“I feel like health weaves its way into absolutely everything that we see in our community,” she said. “So, when we put out the call to organizations throughout the community to say, ‘Hey, can you participate and be involved in this?’ and they respond with not only a yes but action behind their desire to participate, it says so much of Laramie.”
Jones said in her experience conducting similar assessments for the state, she found that many organizations conduct nearly identical assessments for a variety of reasons — to comply with grant funding requirements, for example — spending money to answer many of the same questions.
“The administration of the hospital decided that we would take a more comprehensive approach, asking questions that resonate with several different service organizations so that we could really dig into the issues that affect health in the community and look at it from a perspective that’s bigger than just Ivinson,” she said.
The public will also have a chance to get involved with listening sessions scheduled for 3:30-4:30 p.m. Sept. 23 and 5:30-6:30 p.m. Sept. 24 at the Albany County Public Library’s community room. Food and childcare will be provided.
“People can come and voice their opinion and give their insight into health constructs that exist or don’t exist throughout the community,” Jones said. “The intent is really to make sure that there’s an opportunity for people to be as involved as they would like.”

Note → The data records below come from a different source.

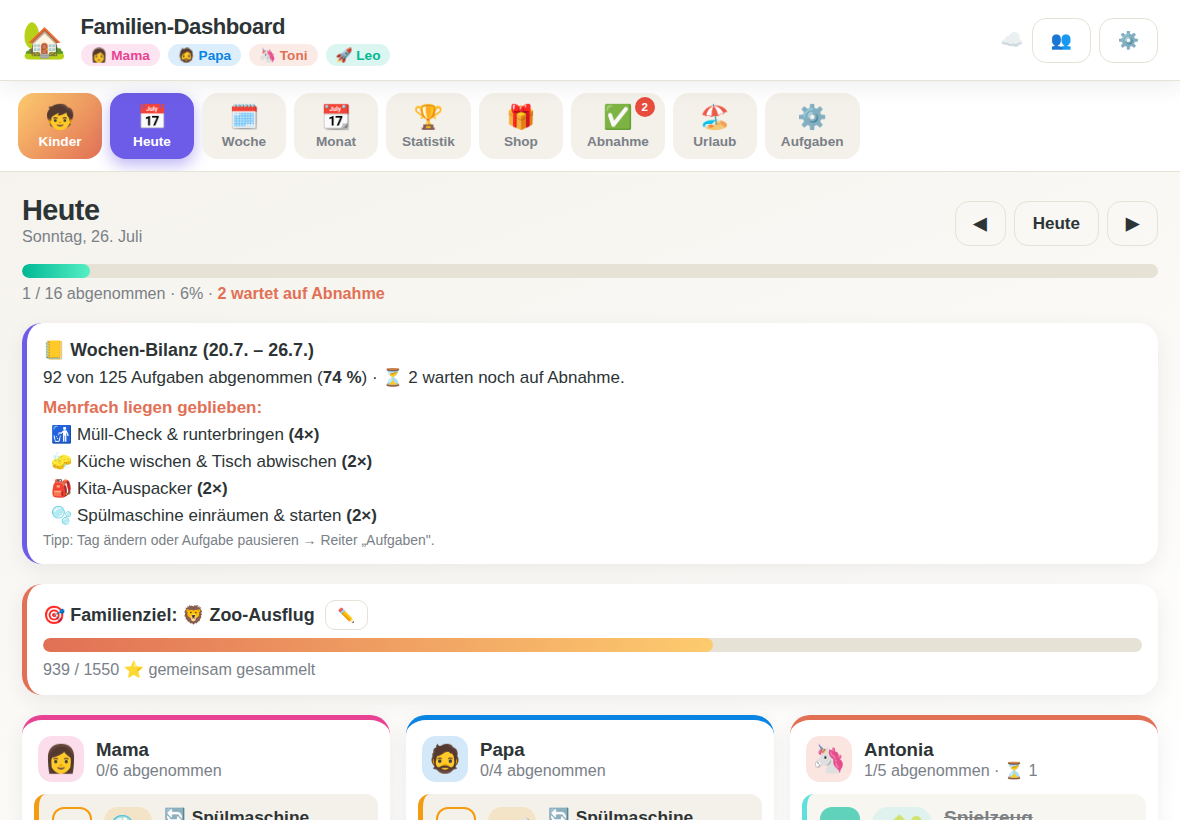
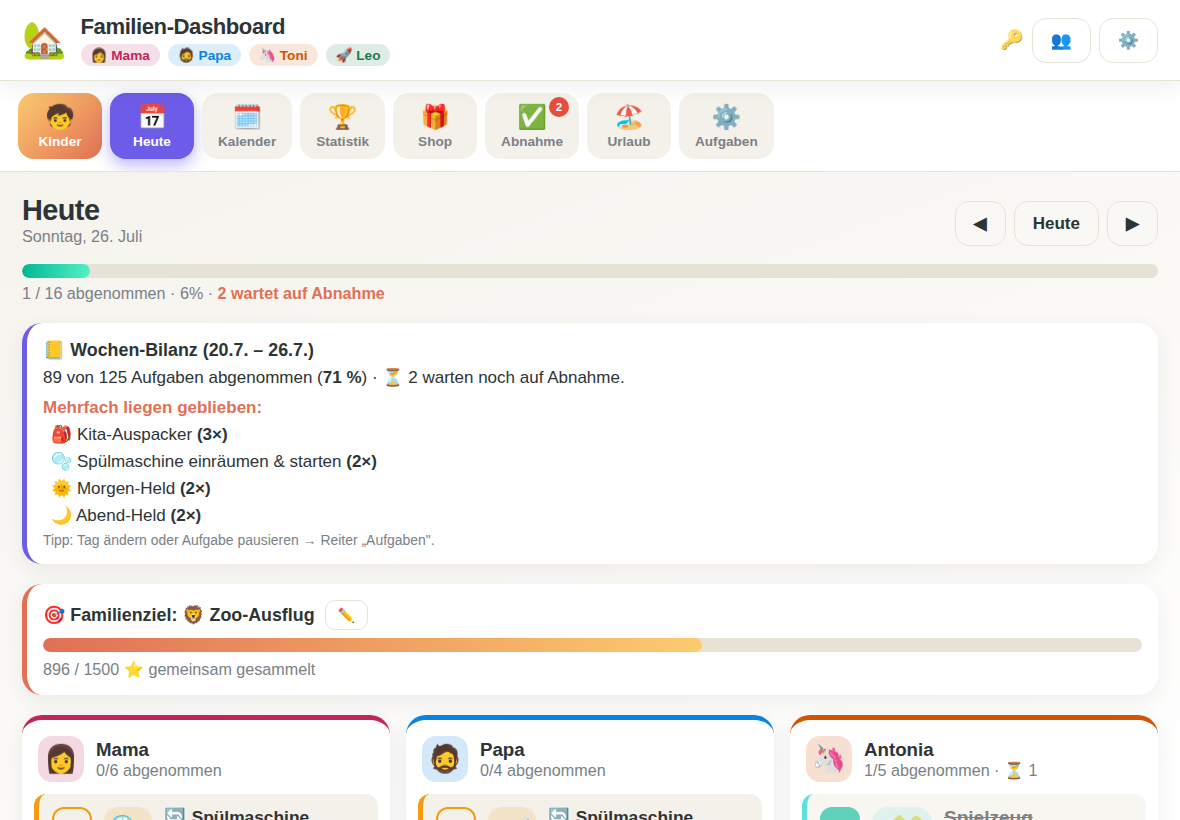
Screenshots neu aufgenommen + Aufnahme-Skript ergänzt
Die Bilder zeigten noch die alte Navigation mit "Woche" und "Monat"
sowie die alten Personenfarben. Neu aufgenommen mit dem aktuellen Stand
(Reiter "Kalender", entzerrte Farben).

Das Skript, das die vorherigen Aufnahmen erzeugt hat, war nicht im Repo
und musste nachgebaut werden – daher liegt es jetzt unter
docs/make-screenshots.js. Es baut den Datenstand über die normale
Store-API auf, ist deterministisch geseedet und dokumentiert die zwei
Fallen, über die ich dabei gestolpert bin: gemeinsame Aufgaben tauchen
bei beiden Kindern auf (dieselbe Instanz zweimal anzufassen setzt die
Abnahme zurück) und die Eltern-Sperre braucht eine kurze Wartezeit,
sonst landet die Einblend-Animation halbtransparent im Bild.

Claude-Session: https://claude.ai/code/session_014ALHiHUKkh53qjhxh1ZErb

diff --git a/docs/make-screenshots.js b/docs/make-screenshots.js
@@ -1,0 +1,144 @@
+/* =========================================================================
+   Screenshots für die README neu aufnehmen
+
+   Voraussetzungen (die App selbst braucht weiterhin keinen Build-Schritt –
+   das hier ist reines Werkzeug):
+     npm i -g playwright        # oder: npx playwright
+     python3 -m http.server 8123    # im Wurzelverzeichnis des Projekts
+
+   Aufruf:
+     node docs/make-screenshots.js
+
+   Es wird ein realistischer, aber vollständig erzeugter Datenstand in einem
+   frischen Browser-Profil aufgebaut (laufende Woche mit Lücken, Familienziel
+   gut zur Hälfte, heute eine Abnahme erledigt und zwei offen). Der Seed ist
+   fest verdrahtet, die Aufnahmen sind damit reproduzierbar.
+
+   Umgebungsvariablen: URL, OUT, CHROME (Pfad zur Chromium-Binärdatei).
+   ========================================================================= */
+const path = require('path');
+const { chromium } = require('playwright');
+
+const URL = process.env.URL || 'http://localhost:8123/index.html';
+const OUT = process.env.OUT || path.join(__dirname, 'screenshots');
+const CHROME = process.env.CHROME || '/opt/pw-browsers/chromium-1194/chrome-linux/chrome';
+
+// Läuft IM BROWSER: baut den Datenstand über die normale Store-API auf.
+function seedFn() {
+  const S = CHORES.store, D = CHORES.date, today = D.today();
+  let r = 987654321;
+  const rand = () => ((r = (r * 1103515245 + 12345) & 0x7fffffff) / 0x7fffffff);
+  const LOB = ['Ganz allein geschafft!', 'Richtig sorgfältig gemacht.', 'Danke, das hat uns geholfen!', ''];
+
+  // Die sechs zurückliegenden Tage dieser Woche, ~21 % bleiben liegen
+  for (let k = 6; k >= 1; k--) {
+    const iso = D.addDays(today, -k);
+    S.instancesFor(iso).forEach(i => {
+      if (rand() > 0.79) return;
+      S.submit(i.task.id, iso, i.member);
+      const inst = S.instance(i.task, iso, i.member);
+      S.approve(i.task.id, iso, {
+        by: inst.rater, stars: rand() < 0.55 ? 5 : 4,
+        comment: LOB[Math.floor(rand() * LOB.length)], kind: 'praise', member: i.member,
+      });
+    });
+  }
+
+  // Heute: eine Aufgabe abgenommen, je eine Abnahme offen pro Kind.
+  // Gemeinsame Aufgaben (z. B. „Spielzeug aufräumen") erscheinen bei beiden
+  // Kindern – dieselbe Instanz zweimal anzufassen würde die Abnahme wieder
+  // zurücksetzen, daher überschneidungsfrei auswählen.
+  const used = new Set();
+  const pick = id => S.instancesFor(today)
+    .find(i => i.assignees.includes(id) && !used.has(i.key) && (used.add(i.key), true));
+  const done = pick('toni'), p1 = pick('toni'), p2 = pick('leo');
+  S.submit(done.task.id, today, done.member);
+  S.approve(done.task.id, today, { by: 'mama', stars: 5, comment: 'Ganz allein geschafft!', kind: 'praise', member: done.member });
+  [p1, p2].forEach(i => i && S.submit(i.task.id, today, i.member));
+
+  // Zwei Sticker gekauft und ein Wunsch offen, damit der Shop belebt wirkt
+  const sk = S.stickers();
+  S.buy('toni', 'sticker', sk[0].id);
+  S.buy('toni', 'sticker', sk[2].id);
+  const rw = S.rewards().filter(x => x.group === 'child' || x.group === 'all');
+  if (rw.length) S.buy('toni', 'reward', rw[0].id);
+  S.save();
+}
+
+const wait = (p, sel) => p.waitForSelector(sel, { timeout: 8000 });
+
+(async () => {
+  const browser = await chromium.launch({ executablePath: CHROME, args: ['--no-sandbox'] });
+  const ctx = await browser.newContext({ viewport: { width: 1180, height: 820 } });
+  const page = await ctx.newPage();
+  const errs = [];
+  page.on('pageerror', e => errs.push(e.message));
+
+  await page.goto(URL); await wait(page, '.start-people');
+  await page.evaluate(seedFn);
+
+  // Familienziel: Start zurückdatieren, Zielmarke auf ~60 % Füllung runden
+  await page.evaluate(() => {
+    const S = CHORES.store, D = CHORES.date;
+    S.setGoal({ title: 'Zoo-Ausflug', emoji: '🦁', target: 1 });
+    const st = JSON.parse(localStorage.getItem('familien-dashboard-v1'));
+    st.goal.startAt = D.addDays(D.today(), -6);
+    localStorage.setItem('familien-dashboard-v1', JSON.stringify(st));
+  });
+  await page.reload(); await wait(page, '.start-people');
+  await page.evaluate(() => {
+    const st = JSON.parse(localStorage.getItem('familien-dashboard-v1'));
+    st.goal.target = Math.round(CHORES.store.goalProgress() / 0.6 / 50) * 50;
+    localStorage.setItem('familien-dashboard-v1', JSON.stringify(st));
+  });
+  await page.reload(); await wait(page, '.start-people');
+
+  const shot = n => page.screenshot({ path: path.join(OUT, n + '.png') });
+
+  await shot('01-start');
+
+  // Eltern-Sperre – die Einblend-Animation (fade .15s) erst auslaufen lassen
+  await page.click('.start-parent'); await wait(page, '.gate-card');
+  await page.waitForTimeout(400);
+  await shot('05-eltern-sperre');
+
+  // Rechenaufgabe lösen -> Eltern-Ansicht
+  const q = await page.textContent('.gate-q');
+  const [, a, b] = q.match(/(\d+)\s*\+\s*(\d+)/);
+  for (const c of String(+a + +b)) await page.click(`.gate-key:text-is("${c}")`);
+  await page.click('.gate-key.ok'); await wait(page, '#nav .nav-btn');
+  await shot('06-heute');
+
+  await page.click('.nav-btn[data-view="ratings"]'); await wait(page, '.rateitem');
+  await shot('07-abnahme');
+
+  // Kinder-Modus (Toni)
+  await page.click('#user-btn'); await wait(page, '.start-person');
+  await page.click('.start-people .start-person:first-child'); await wait(page, '.kid-board');
+  await page.waitForTimeout(900); // Glas-Füllung zu Ende animieren
+  await shot('02-kinder-board');
+
+  await page.click('.kid-col.todo .kid-card'); await wait(page, '.kid-focus');
+  await page.click('.kid-timer-btn'); await page.waitForTimeout(1400);
+  await shot('03-fokus-sanduhr');
+  await page.click('.kid-focus-back');
+
+  // Wünsche & Sticker: so weit scrollen, dass beide Bereiche im Bild sind
+  await wait(page, '.kid-stickers');
+  await page.click('.kid-stickers'); await wait(page, '.kid-stick');
+  await page.evaluate(() => {
+    document.querySelector('.kid-shop-scroll').scrollTop =
+      document.querySelector('.kid-stick-grid').offsetTop - 240;
+  });
+  await page.waitForTimeout(300);
+  await shot('04-wuensche-sticker');
+
+  const info = await page.evaluate(() => ({
+    ziel: `${CHORES.store.goalProgress()} / ${CHORES.store.goal().target}`,
+    sterneToni: CHORES.store.balance('toni'),
+    offeneAbnahmen: CHORES.store.pendingRatings().length,
+  }));
+  console.log('Datenstand:', info);
+  if (errs.length) { console.error('Fehler auf der Seite:', errs); process.exitCode = 1; }
+  await browser.close();
+})().catch(e => { console.error('Fehlgeschlagen:', e); process.exit(1); });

After spending the fall collecting data from the steering committee, listening sessions and an upcoming community survey, Jones said in the spring the group will compile a list of priorities based on the data and insights.
Not only will the assessment be published on IMH’s website next summer, but paper copies will also be available throughout the community.
“We’re spending so much time gathering the voices, we want to make sure that we also honor the time that everyone is spending as they participate and get the findings out to them as well,” Jones said.